What 60 schools can tell us about teaching 21st century skills. Here’s the TEDx Denver version of the talk Grant Lichtman gave at #naisac13 in Philadelphia.
I take my title from an extraordinary compliment that Grant paid Poughkeepsie Day School on his blog where he wrote:
“…Poughkeepsie Day School, a school that has preserved the fires of the Progressive Era, un-extinguished, for decades, not unlike those cloisters of learning that held the light of human knowledge through the Dark Ages. It has been tough for a school like PDS, bucking the trends of AP courses and content-driven college admissions. It takes courage to stick with what you know is right.”
That comparison from history is gloriously over-the-top but it is on target about the school which has hewn a progressive path through some turbulent educational times.
There was a brief wavering in the post-Sputnik years when the school seems to have flirted with a more traditional approach – there are pictures of children at desks in rows to prove it – but a new building on the Vassar campus, the growing open classroom movement and the Plowden Report on primary schools lent a renewed burst of energy to a long tradition.
Grant’s post was called Join the Flamethrowers (I’m tempted to say: “I’m not a flamethrower but I play one on Twitter.”) Whatever my personal merits of being included in the list, however, the company is great.
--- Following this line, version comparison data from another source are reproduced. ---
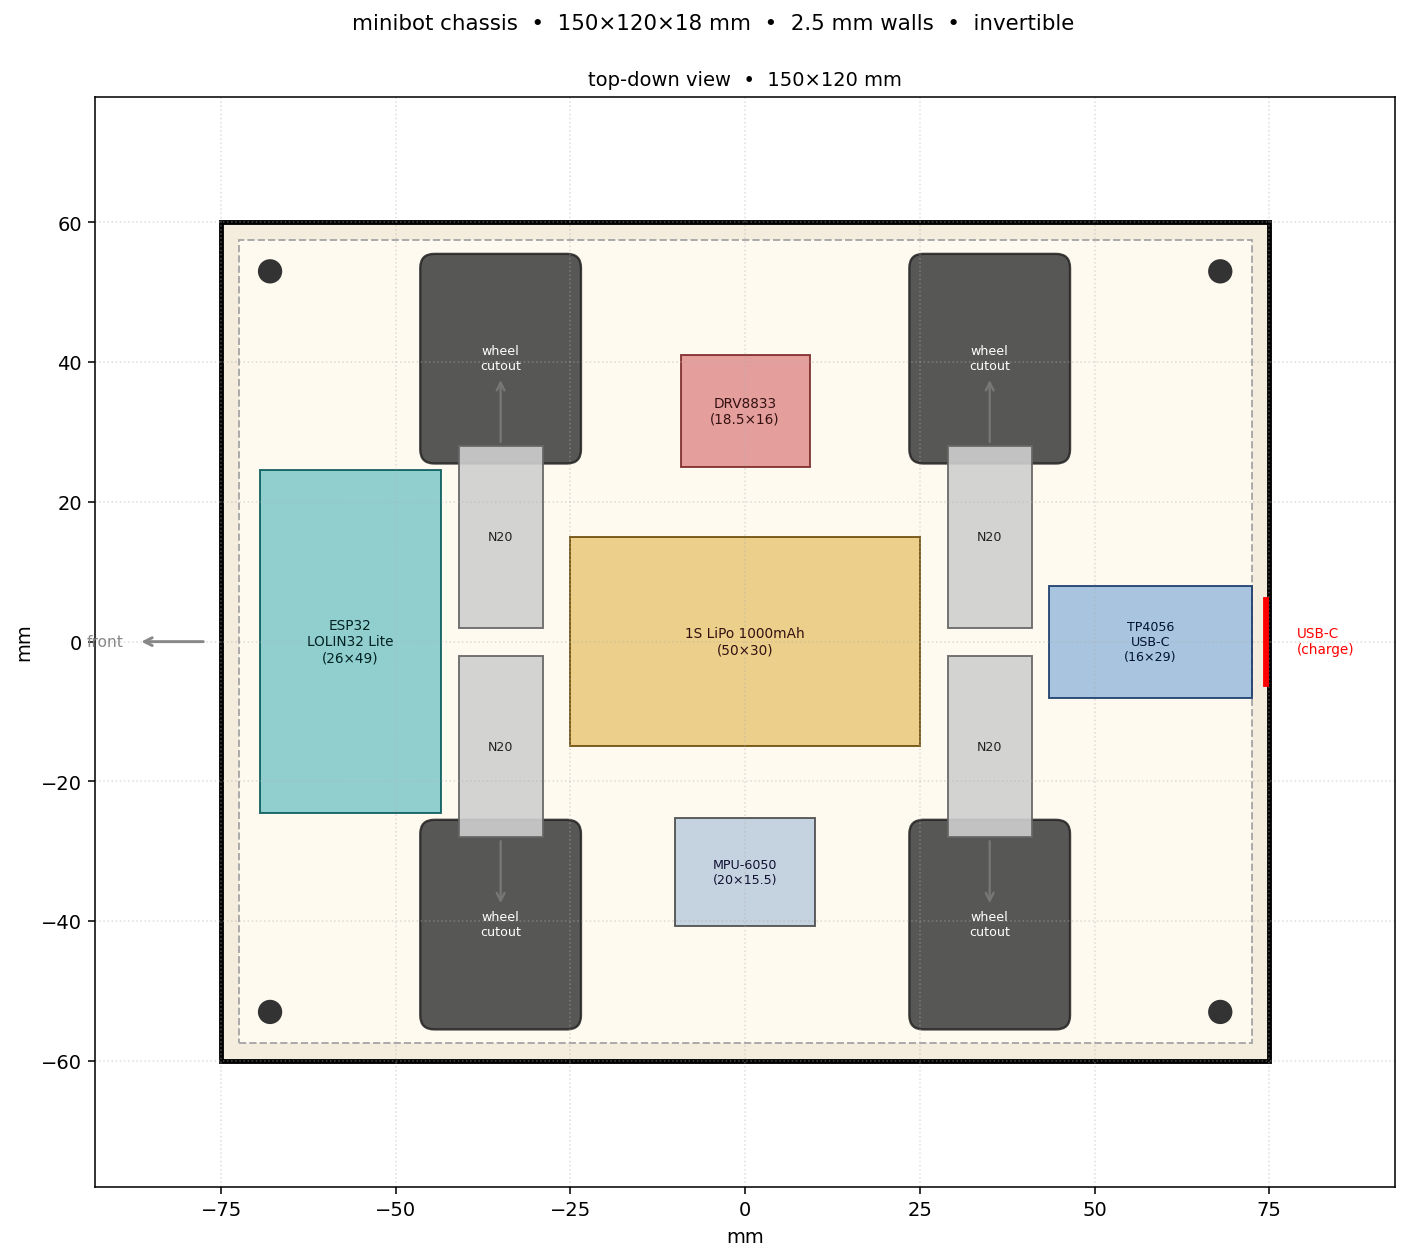
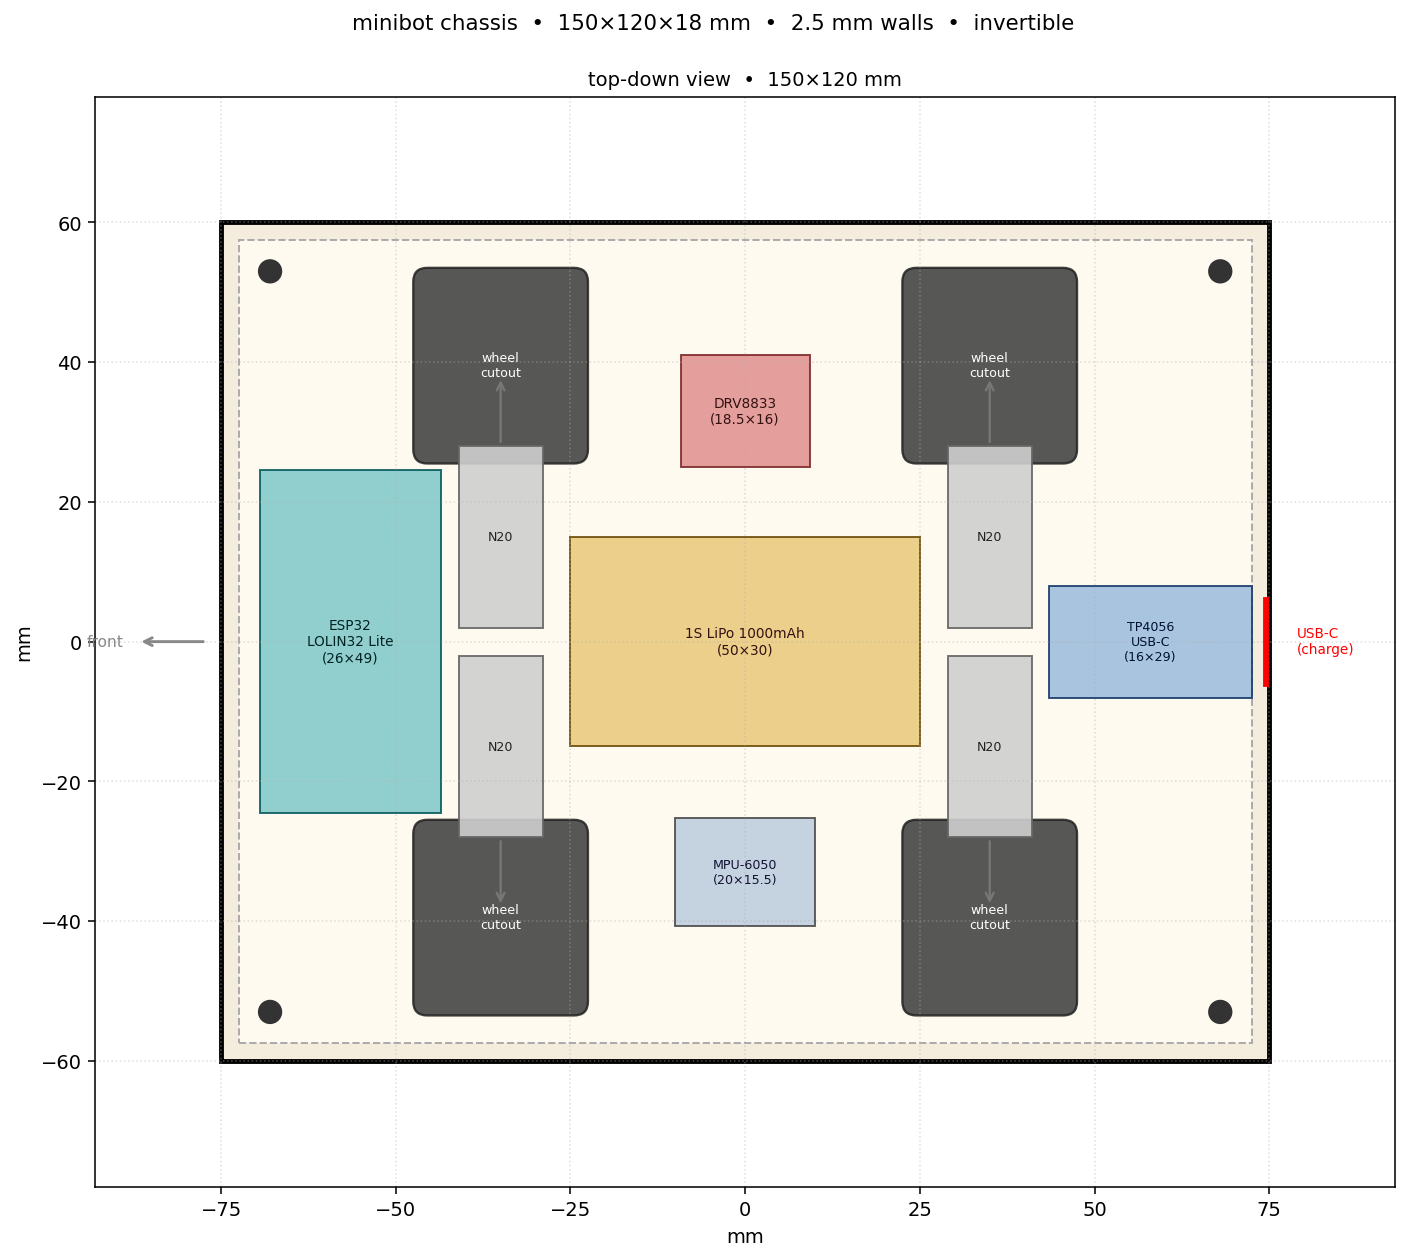
fix(cad): swap wheel dims to measured ⌀25 x 23mm wide

diff --git a/docs/cad/layout.py b/docs/cad/layout.py
@@ -26,8 +26,8 @@ motor_length = 26      # body only, excluding shaft
 motor_axle_pitch = 70
 motor_track = 30
 
-wheel_diameter = 23      # measured outer diameter incl. rubber tire
-wheel_width = 25
+wheel_diameter = 25      # measured outer diameter incl. rubber tire
+wheel_width = 23
 wheel_clearance = 2.0
 
 motor_center_y = motor_track / 2
@@ -88,7 +88,7 @@ def draw_top(ax) -> None:
         linewidth=1, edgecolor="#aaa", facecolor="#fffaf0", linestyle="--",
     ))
 
-    cutout_x = 22
+    cutout_x = 24
     cutout_y = wheel_width + 4
     for x, y in wheel_positions:
         ax.add_patch(patches.FancyBboxPatch(

diff --git a/research.md b/research.md
@@ -36,8 +36,8 @@ Running log of what we learned while building minibot. Updated as we go.
 
 - **Type**: N20 micro metal gear motors, **6V 400 RPM, 20mm shaft** (4×)
 - **Voltage choice**: 6V over 3V because the 3.7V LiPo (4.2V full) overvolts a 3V motor by 23–40%, shortening lifespan and risking thermal failure under stall. Undervolting a 6V motor is harmless — it just runs slower, with more headroom on heat and stall current.
-- **Shaft length**: 20mm to match deep-hub wheels (JS2622, measured ⌀23 × 25 mm). Standard ~9mm shafts would slip in deep hubs.
-- **RPM choice**: 400 RPM was the practical pick from what's actually in stock — ideal would have been 600 RPM for a snappier "speedy" feel, but 400 RPM is still a usable balance of speed and torque. At 3.7V loaded with the 23mm JS2622 wheels: ~0.9 km/h cruise, ~1.0 km/h peak. Future upgrade path: 2S LiPo (7.4V) would push it to ~1.7 km/h.
+- **Shaft length**: 20mm to match deep-hub wheels (JS2622, measured ⌀25 × 23 mm). Standard ~9mm shafts would slip in deep hubs.
+- **RPM choice**: 400 RPM was the practical pick from what's actually in stock — ideal would have been 600 RPM for a snappier "speedy" feel, but 400 RPM is still a usable balance of speed and torque. At 3.7V loaded with the 25mm JS2622 wheels: ~1.0 km/h cruise, ~1.1 km/h peak. Future upgrade path: 2S LiPo (7.4V) would push it to ~1.8 km/h.
 - **Visible gear stages identical across all 4** → same gear ratio → same output RPM at same voltage.
 - **Current draw**: ~200 mA cruise, 500–700 mA stall per motor. Paired (2× per side) → 1–1.4 A stall per side — within DRV8833's 1.5 A continuous / 2 A peak window.
 - **Encoders**: none — open-loop control only (we command, we don't sense).

diff --git a/docs/parts.md b/docs/parts.md
@@ -9,7 +9,7 @@ Everything needed to build a minibot from scratch. Prices are rough Euro estimat
 | 1 | **WeMos LOLIN32 Lite** (ESP32 + CH340 + JST + TP4054) | The brain. Search "LOLIN32 Lite" on AliExpress. | €5–8 | €5–8 |
 | 1 | **DRV8833 dual motor driver breakout** | Pololu-style carrier, ~18.5 × 16 mm. Drives 2 motors at 1.5 A continuous / 2 A peak per channel. Recommend buying spares. | €1.50 | €1.50 |
 | 4 | **N20 6V 400 RPM micro metal gearmotor**, 20 mm shaft, D-cut | Get them all from one listing so they're matched. Search "N20 6V 400rpm 20mm shaft". | €2.50 | €10 |
-| 4 | **JS2622 wheel** (rubber tire), D-shaft hub | Measured ⌀23 mm × 25 mm wide. Rides on the motor's long shaft. | €1.80 | €7.20 |
+| 4 | **JS2622 wheel** (rubber tire), D-shaft hub | Measured ⌀25 mm × 23 mm wide. Rides on the motor's long shaft. | €1.80 | €7.20 |
 | 1 | **MPU-6050 IMU module** | 6-axis accel + gyro on I²C. Used to detect upside-down and auto-flip drive direction. Spare buying recommended — 5 for ~€1.50 each. | €1.50 | €1.50 |
 | 1 | **TP4056 USB-C charge + DW01A protection board** (the "18650 Type-C" board) | Charges the battery via USB-C and protects against overcharge / overdischarge / overcurrent / short-circuit. OUT+ / OUT- feed the load (replaces the LOLIN32's onboard charger path). | €1–2 | €1.50 |
 | 1 | **1S LiPo 3.7 V 1000 mAh** pouch (603048, ~50 × 30 × 6 mm measured) | 6 mm thick fits the 12 mm cavity easily. Wires solder directly to TP4056 B+ / B-. | €6 | €6 |

diff --git a/README.md b/README.md
@@ -96,7 +96,7 @@ Quick summary — see [`docs/parts.md`](docs/parts.md) for the full list with ve
 | ESP32 LOLIN32 Lite | 1 | €5–8 |
 | DRV8833 breakout | 1 | €1.50 |
 | N20 6 V 400 RPM motor, 20 mm shaft | 4 | €10 |
-| JS2622 wheel (⌀23 × 25 mm) | 4 | €7.20 |
+| JS2622 wheel (⌀25 × 23 mm) | 4 | €7.20 |
 | MPU-6050 IMU module | 1 | €1.50 |
 | TP4056 USB-C charge + DW01A protection board | 1 | €1–2 |
 | 1S LiPo 1000 mAh (603048) | 1 | €6 |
The trouble is the metaphor.
Incinerating your enemy goes back to ancient times but the Great War gave a new lease of life to the spewing of liquid fire. The modern flamethrower – flammenwerfer – came of age at Hooge, Flanders in 1915 – the trailing end of the Second Battle of Ypres that also saw the introduction of poison gas on the western front. Liquid fire attack at Hooge.
The flamethrower brought a new industrial terror to the battlefield.
The first versions were portable and used to clear opposing trenches before an attack. The smaller flammenwerfer (kleinflammenwerfer) was designed to be carried as a gas cylinder strapped to the back of a single soldier. It used pressurized air and carbon dioxide or nitrogen to pour a stream of fire for twenty or more yards, was hazardous to operate and made the carrier a target for enemy fire.
Before the Somme offensive in 1916, the British constructed four huge two-ton flamethrowers built directly into a forward trench just 60 yards from the German line. The two that survived shelling were used to clear forward trenches on July 1st. Their use was limited and they were abandoned as a tactical weapon.
But the that was not the end of the flamethrower as a weapon of war in the twentieth century. It just became an even nastier and more effective means to kill and strike terror.
Other incendiary weapons are still in modern military arsenals but flamethrowers have not been in the U.S. arsenal since 1978. They are of questionable military value, inflict a horrible death and consequently often create public relations problems.
Field-Marshal Sir John French signalled the entry of this new weapon as follows:
“Since my last despatch a new device has been adopted by the enemy for driving burning liquid into our trenches with a strong jet. Thus supported, an attack was made on the trenches of the Second Army at Hooge, on the Menin Road, early on 30th July. Most of the infantry occupying these trenches were driven back, but their retirement was due far more to the surprise and temporary confusion caused by the burning liquid than to the actual damage inflicted. Gallant endeavours were made by repeated counter-attacks to recapture the lost section of trenches. These, however, proving unsuccessful and costly, a new line of trenches was consolidated a short distance farther back.”
Edmund Blunden’s poem Trench Raid Near Hooge tells of treacherous “rosy-fingered” dawns and the “long rosy fingers” of the flammenwerfer.
Through the black reached strange long rosy fingers
All at one aim
Protending, and bending: down they swept,
Successions of similars after leapt
And bore red flame
Ok – so you get the point – flamethrower is a troublesome comparison. But here’s a fire metaphor – Show an Affirming Flame – that does work for me. And it comes from another poet – W.H. Auden.
His poem about the beginning of the second world war – September 1st, 1939 – ends with this note of hope:
Defenceless under the night
Our world in stupor lies;
Yet, dotted everywhere,
Ironic points of light
Flash out wherever the Just
Exchange their messages:
May I, composed like them
Of Eros and of dust,
Beleaguered by the same
Negation and despair,
Show an affirming flame.
Auden later backed away the poem as being too self-indulgent and self-congratulatory. It has since become one of his best known and most quoted. Such is fame.
In the 1950s, he began to refuse permission to editors who asked to include the poem in anthologies. He did allow it to be reprinted in Penguin’s Poetry of the Thirties (1964) with a note about this poem and and four others: “Mr. W. H. Auden considers these five poems to be trash which he is ashamed to have written.”
Nothing is easy!